__ASSIGNMENT__: Search the records for the word "song" and copy each line in which it appears.

__GIVEN INFORMATION__:
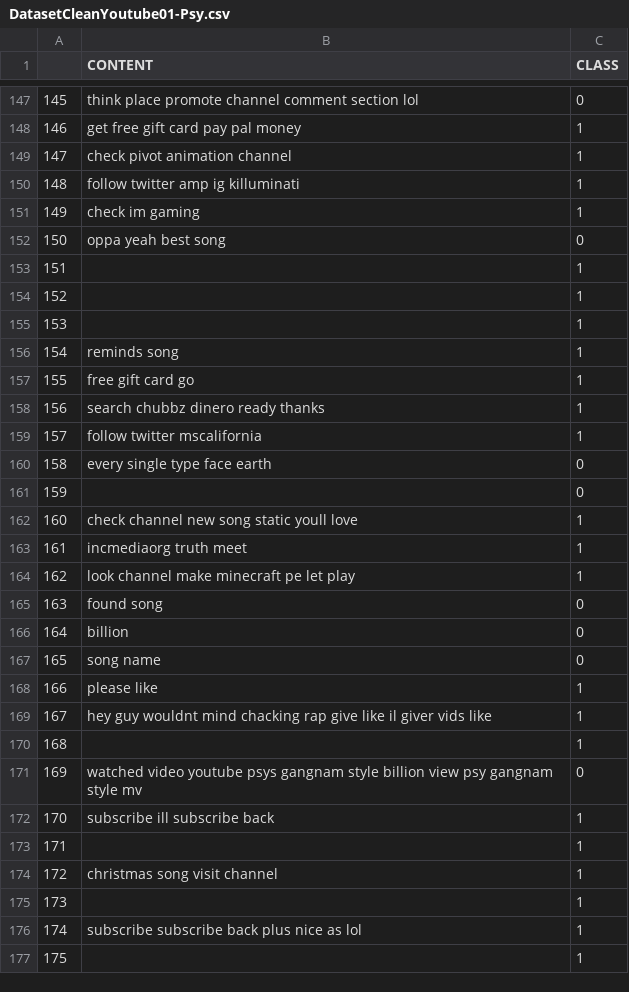
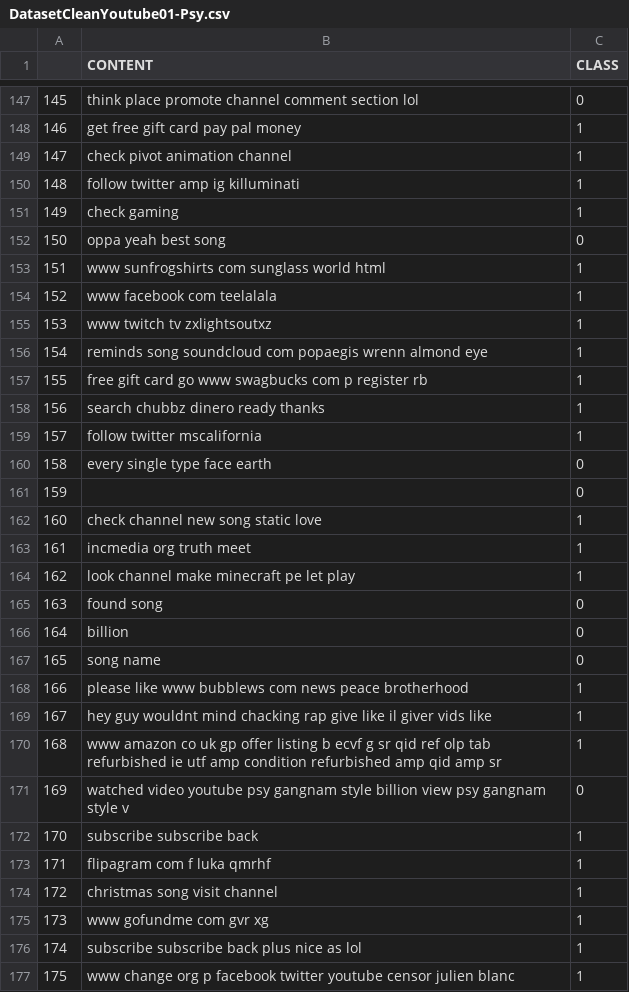
Before and after one commit to E-M-A-A/SpamDetectorDev, a CSV file: Dataset/DatasetCleanYoutube01-Psy.csv, drawn as a sheet; only a part is shown, gaps mark what is left out; the diff covers the shown part only.

```diff
--- a/Dataset/DatasetCleanYoutube01-Psy.csv
+++ b/Dataset/DatasetCleanYoutube01-Psy.csv
@@ -150,9 +150,9 @@
 148,follow twitter amp ig killuminati,1
-149,check im gaming,1
+149,check gaming,1
 150,oppa yeah best song,0
-151,,1
-152,,1
-153,,1
-154,reminds song,1
-155,free gift card go,1
+151,www sunfrogshirts com sunglass world html,1
+152,www facebook com teelalala,1
+153,www twitch tv zxlightsoutxz,1
+154,reminds song soundcloud com popaegis wrenn almond eye,1
+155,free gift card go www swagbucks com p register rb,1
 156,search chubbz dinero ready thanks,1
@@ -161,4 +161,4 @@
 159,,0
-160,check channel new song static youll love,1
-161,incmediaorg truth meet,1
+160,check channel new song static love,1
+161,incmedia org truth meet,1
 162,look channel make minecraft pe let play,1
@@ -167,11 +167,11 @@
 165,song name,0
-166,please like,1
+166,please like www bubblews com news peace brotherhood,1
 167,hey guy wouldnt mind chacking rap give like il giver vids like,1
-168,,1
-169,watched video youtube psys gangnam style billion view psy gangnam style mv,0
-170,subscribe ill subscribe back,1
-171,,1
+168,www amazon co uk gp offer listing b ecvf g sr qid ref olp tab refurbished ie utf amp condition refurbished amp qid amp sr,1
+169,watched video youtube psy gangnam style billion view psy gangnam style v,0
+170,subscribe subscribe back,1
+171,flipagram com f luka qmrhf,1
 172,christmas song visit channel,1
-173,,1
+173,www gofundme com gvr xg,1
 174,subscribe subscribe back plus nice as lol,1
-175,,1
+175,www change org p facebook twitter youtube censor julien blanc,1
```
Also changed, not shown: 123 edited cells elsewhere in this file, Dataset/DatasetCleanYoutube02-KatyPerry.csv, Dataset/DatasetCleanYoutube03-LMFAO.csv, 2 other files.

__RESULT BELOW__:
 150,oppa yeah best song,0
-154,reminds song,1
+154,reminds song soundcloud com popaegis wrenn almond eye,1
-160,check channel new song static youll love,1
+160,check channel new song static love,1
 165,song name,0
 172,christmas song visit channel,1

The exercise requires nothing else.